#### About this task
Verbatim copy, images removed: write out the entries below.

#### Entries provided
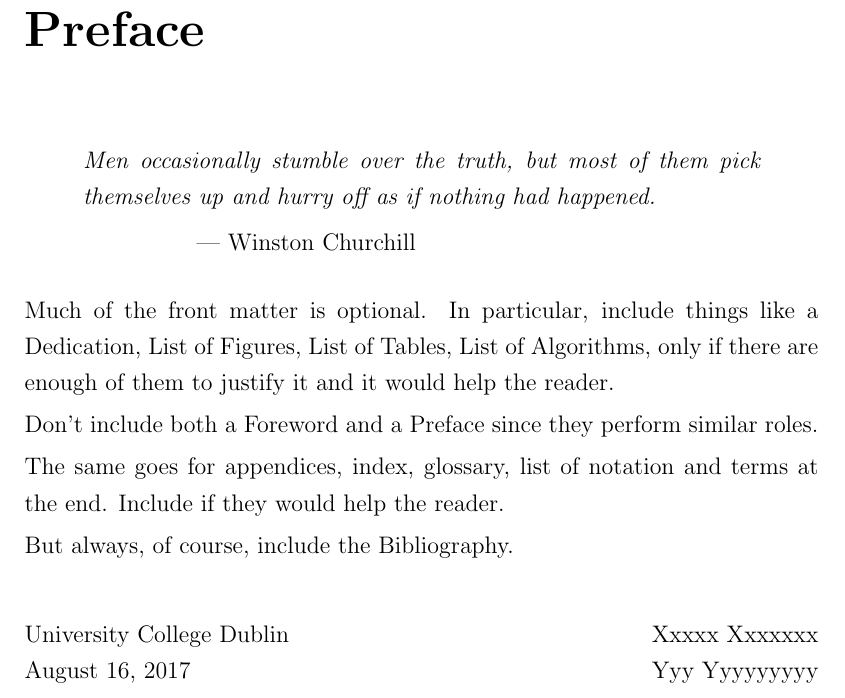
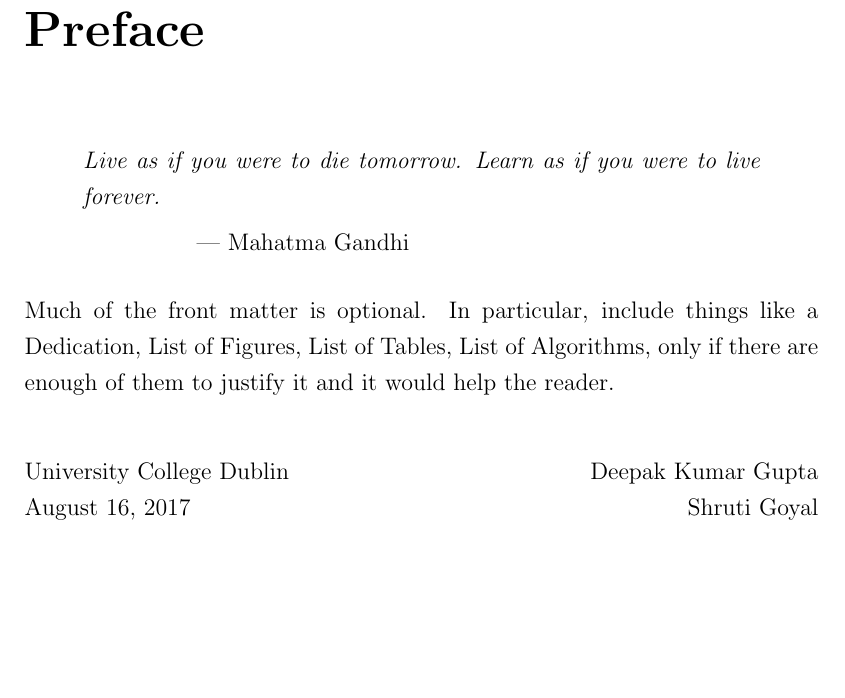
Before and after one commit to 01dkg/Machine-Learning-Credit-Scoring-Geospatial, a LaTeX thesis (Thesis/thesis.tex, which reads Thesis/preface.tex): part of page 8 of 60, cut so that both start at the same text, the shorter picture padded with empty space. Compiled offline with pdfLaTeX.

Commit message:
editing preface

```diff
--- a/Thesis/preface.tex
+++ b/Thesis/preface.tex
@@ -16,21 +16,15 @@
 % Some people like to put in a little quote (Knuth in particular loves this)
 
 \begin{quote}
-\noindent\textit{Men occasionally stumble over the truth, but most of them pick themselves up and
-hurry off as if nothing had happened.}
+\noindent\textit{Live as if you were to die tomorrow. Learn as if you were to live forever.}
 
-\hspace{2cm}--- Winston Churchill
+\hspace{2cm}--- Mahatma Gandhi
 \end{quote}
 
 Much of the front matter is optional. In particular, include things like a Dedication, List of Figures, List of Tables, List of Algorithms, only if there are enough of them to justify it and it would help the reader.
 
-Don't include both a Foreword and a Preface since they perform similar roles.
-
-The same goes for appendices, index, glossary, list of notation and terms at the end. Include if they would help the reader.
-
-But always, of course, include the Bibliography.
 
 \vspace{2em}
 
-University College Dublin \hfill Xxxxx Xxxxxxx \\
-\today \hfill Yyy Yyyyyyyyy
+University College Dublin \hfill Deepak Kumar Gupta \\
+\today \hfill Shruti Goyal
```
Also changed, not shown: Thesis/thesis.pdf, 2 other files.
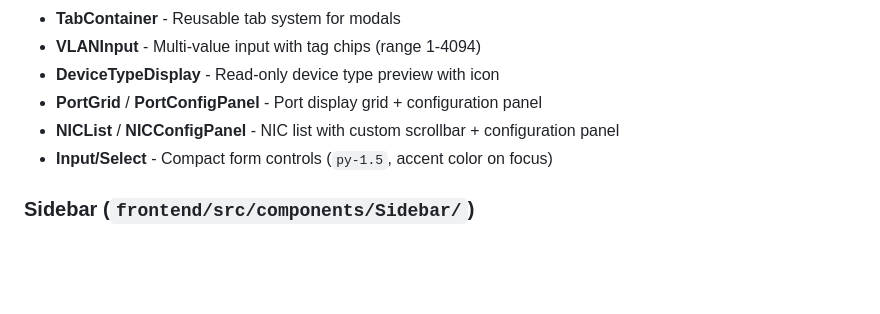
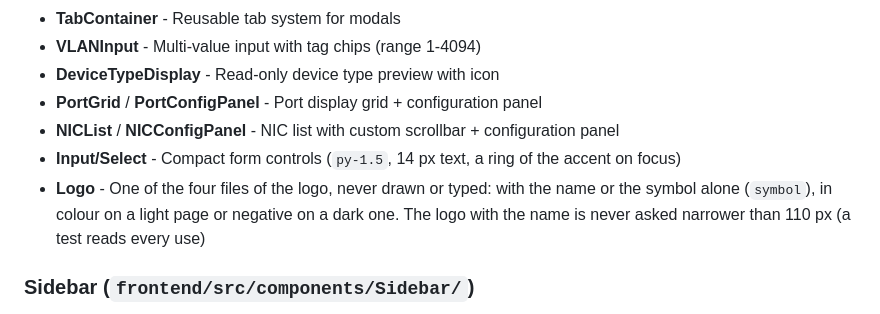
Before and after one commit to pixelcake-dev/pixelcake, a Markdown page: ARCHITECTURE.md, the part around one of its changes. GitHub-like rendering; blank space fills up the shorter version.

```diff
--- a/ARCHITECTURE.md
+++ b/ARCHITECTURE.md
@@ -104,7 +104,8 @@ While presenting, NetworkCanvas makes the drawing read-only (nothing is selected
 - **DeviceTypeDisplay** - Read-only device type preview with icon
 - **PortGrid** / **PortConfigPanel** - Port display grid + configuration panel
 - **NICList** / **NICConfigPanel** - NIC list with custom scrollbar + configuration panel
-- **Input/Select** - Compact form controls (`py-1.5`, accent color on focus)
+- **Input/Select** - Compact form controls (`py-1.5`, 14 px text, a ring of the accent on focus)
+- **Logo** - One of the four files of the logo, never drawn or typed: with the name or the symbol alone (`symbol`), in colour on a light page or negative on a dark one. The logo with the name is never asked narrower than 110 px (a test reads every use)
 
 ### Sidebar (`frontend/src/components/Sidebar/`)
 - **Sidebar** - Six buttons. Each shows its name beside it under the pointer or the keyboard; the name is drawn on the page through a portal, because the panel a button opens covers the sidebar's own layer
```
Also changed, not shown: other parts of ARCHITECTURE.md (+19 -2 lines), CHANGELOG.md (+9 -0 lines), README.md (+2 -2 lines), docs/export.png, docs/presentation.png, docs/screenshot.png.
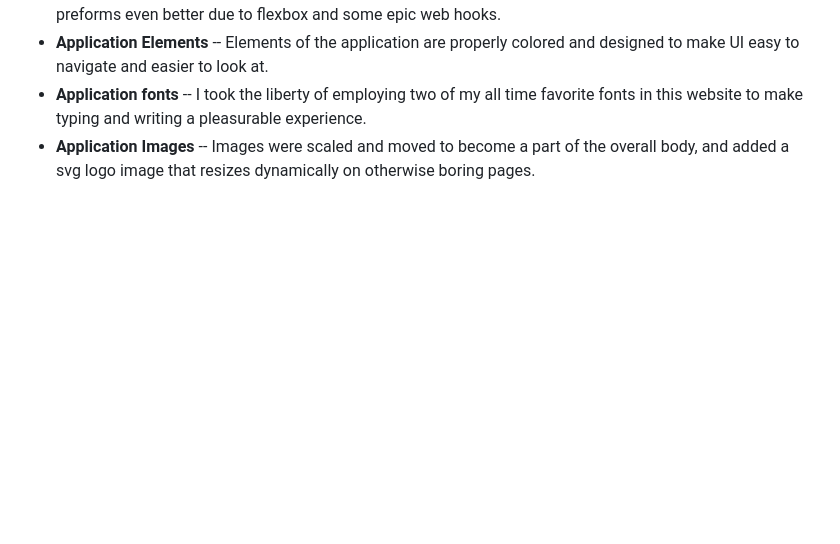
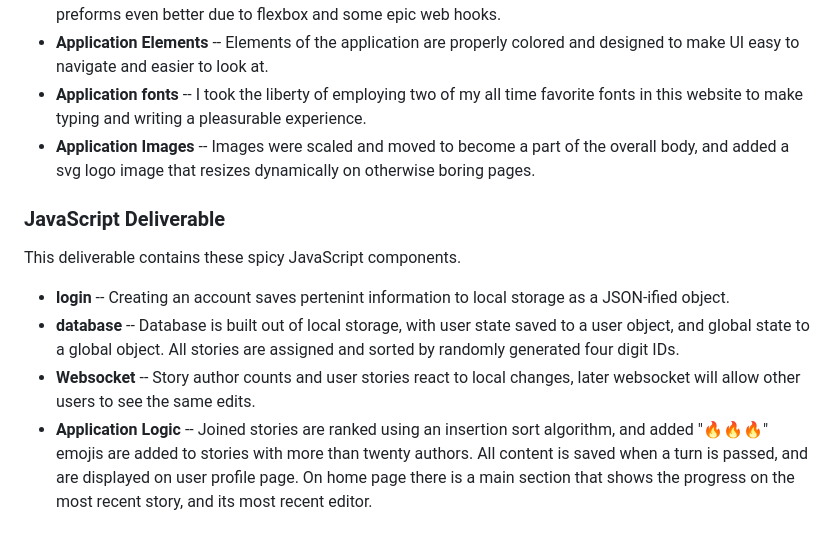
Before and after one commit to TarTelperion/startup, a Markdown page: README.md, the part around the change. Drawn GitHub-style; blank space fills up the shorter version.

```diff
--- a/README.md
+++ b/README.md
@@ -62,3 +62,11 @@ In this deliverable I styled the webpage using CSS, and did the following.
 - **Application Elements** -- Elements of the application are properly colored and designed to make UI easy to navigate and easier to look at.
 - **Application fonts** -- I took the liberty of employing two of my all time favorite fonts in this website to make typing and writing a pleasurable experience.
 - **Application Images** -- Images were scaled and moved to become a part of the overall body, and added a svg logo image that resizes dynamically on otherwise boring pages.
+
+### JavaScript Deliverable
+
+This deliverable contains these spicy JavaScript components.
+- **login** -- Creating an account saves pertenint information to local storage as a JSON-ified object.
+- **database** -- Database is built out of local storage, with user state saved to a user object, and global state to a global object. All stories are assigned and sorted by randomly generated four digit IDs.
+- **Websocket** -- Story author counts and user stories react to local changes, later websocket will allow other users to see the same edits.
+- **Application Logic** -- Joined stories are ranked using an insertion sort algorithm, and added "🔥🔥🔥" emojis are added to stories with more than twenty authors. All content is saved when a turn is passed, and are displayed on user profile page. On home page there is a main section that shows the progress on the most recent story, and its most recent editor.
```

#### Written answer
Before and after one commit to 01dkg/Machine-Learning-Credit-Scoring-Geospatial, a LaTeX thesis (Thesis/thesis.tex, which reads Thesis/preface.tex): part of page 8 of 60, cut so that both start at the same text, the shorter picture padded with empty space. Compiled offline with pdfLaTeX.

Commit message:
editing preface

```diff
--- a/Thesis/preface.tex
+++ b/Thesis/preface.tex
@@ -16,21 +16,15 @@
 % Some people like to put in a little quote (Knuth in particular loves this)
 
 \begin{quote}
-\noindent\textit{Men occasionally stumble over the truth, but most of them pick themselves up and
-hurry off as if nothing had happened.}
+\noindent\textit{Live as if you were to die tomorrow. Learn as if you were to live forever.}
 
-\hspace{2cm}--- Winston Churchill
+\hspace{2cm}--- Mahatma Gandhi
 \end{quote}
 
 Much of the front matter is optional. In particular, include things like a Dedication, List of Figures, List of Tables, List of Algorithms, only if there are enough of them to justify it and it would help the reader.
 
-Don't include both a Foreword and a Preface since they perform similar roles.
-
-The same goes for appendices, index, glossary, list of notation and terms at the end. Include if they would help the reader.
-
-But always, of course, include the Bibliography.
 
 \vspace{2em}
 
-University College Dublin \hfill Xxxxx Xxxxxxx \\
-\today \hfill Yyy Yyyyyyyyy
+University College Dublin \hfill Deepak Kumar Gupta \\
+\today \hfill Shruti Goyal
```
Also changed, not shown: Thesis/thesis.pdf, 2 other files.
Before and after one commit to pixelcake-dev/pixelcake, a Markdown page: ARCHITECTURE.md, the part around one of its changes. GitHub-like rendering; blank space fills up the shorter version.

```diff
--- a/ARCHITECTURE.md
+++ b/ARCHITECTURE.md
@@ -104,7 +104,8 @@ While presenting, NetworkCanvas makes the drawing read-only (nothing is selected
 - **DeviceTypeDisplay** - Read-only device type preview with icon
 - **PortGrid** / **PortConfigPanel** - Port display grid + configuration panel
 - **NICList** / **NICConfigPanel** - NIC list with custom scrollbar + configuration panel
-- **Input/Select** - Compact form controls (`py-1.5`, accent color on focus)
+- **Input/Select** - Compact form controls (`py-1.5`, 14 px text, a ring of the accent on focus)
+- **Logo** - One of the four files of the logo, never drawn or typed: with the name or the symbol alone (`symbol`), in colour on a light page or negative on a dark one. The logo with the name is never asked narrower than 110 px (a test reads every use)
 
 ### Sidebar (`frontend/src/components/Sidebar/`)
 - **Sidebar** - Six buttons. Each shows its name beside it under the pointer or the keyboard; the name is drawn on the page through a portal, because the panel a button opens covers the sidebar's own layer
```
Also changed, not shown: other parts of ARCHITECTURE.md (+19 -2 lines), CHANGELOG.md (+9 -0 lines), README.md (+2 -2 lines), docs/export.png, docs/presentation.png, docs/screenshot.png.
Before and after one commit to TarTelperion/startup, a Markdown page: README.md, the part around the change. Drawn GitHub-style; blank space fills up the shorter version.

```diff
--- a/README.md
+++ b/README.md
@@ -62,3 +62,11 @@ In this deliverable I styled the webpage using CSS, and did the following.
 - **Application Elements** -- Elements of the application are properly colored and designed to make UI easy to navigate and easier to look at.
 - **Application fonts** -- I took the liberty of employing two of my all time favorite fonts in this website to make typing and writing a pleasurable experience.
 - **Application Images** -- Images were scaled and moved to become a part of the overall body, and added a svg logo image that resizes dynamically on otherwise boring pages.
+
+### JavaScript Deliverable
+
+This deliverable contains these spicy JavaScript components.
+- **login** -- Creating an account saves pertenint information to local storage as a JSON-ified object.
+- **database** -- Database is built out of local storage, with user state saved to a user object, and global state to a global object. All stories are assigned and sorted by randomly generated four digit IDs.
+- **Websocket** -- Story author counts and user stories react to local changes, later websocket will allow other users to see the same edits.
+- **Application Logic** -- Joined stories are ranked using an insertion sort algorithm, and added "🔥🔥🔥" emojis are added to stories with more than twenty authors. All content is saved when a turn is passed, and are displayed on user profile page. On home page there is a main section that shows the progress on the most recent story, and its most recent editor.
```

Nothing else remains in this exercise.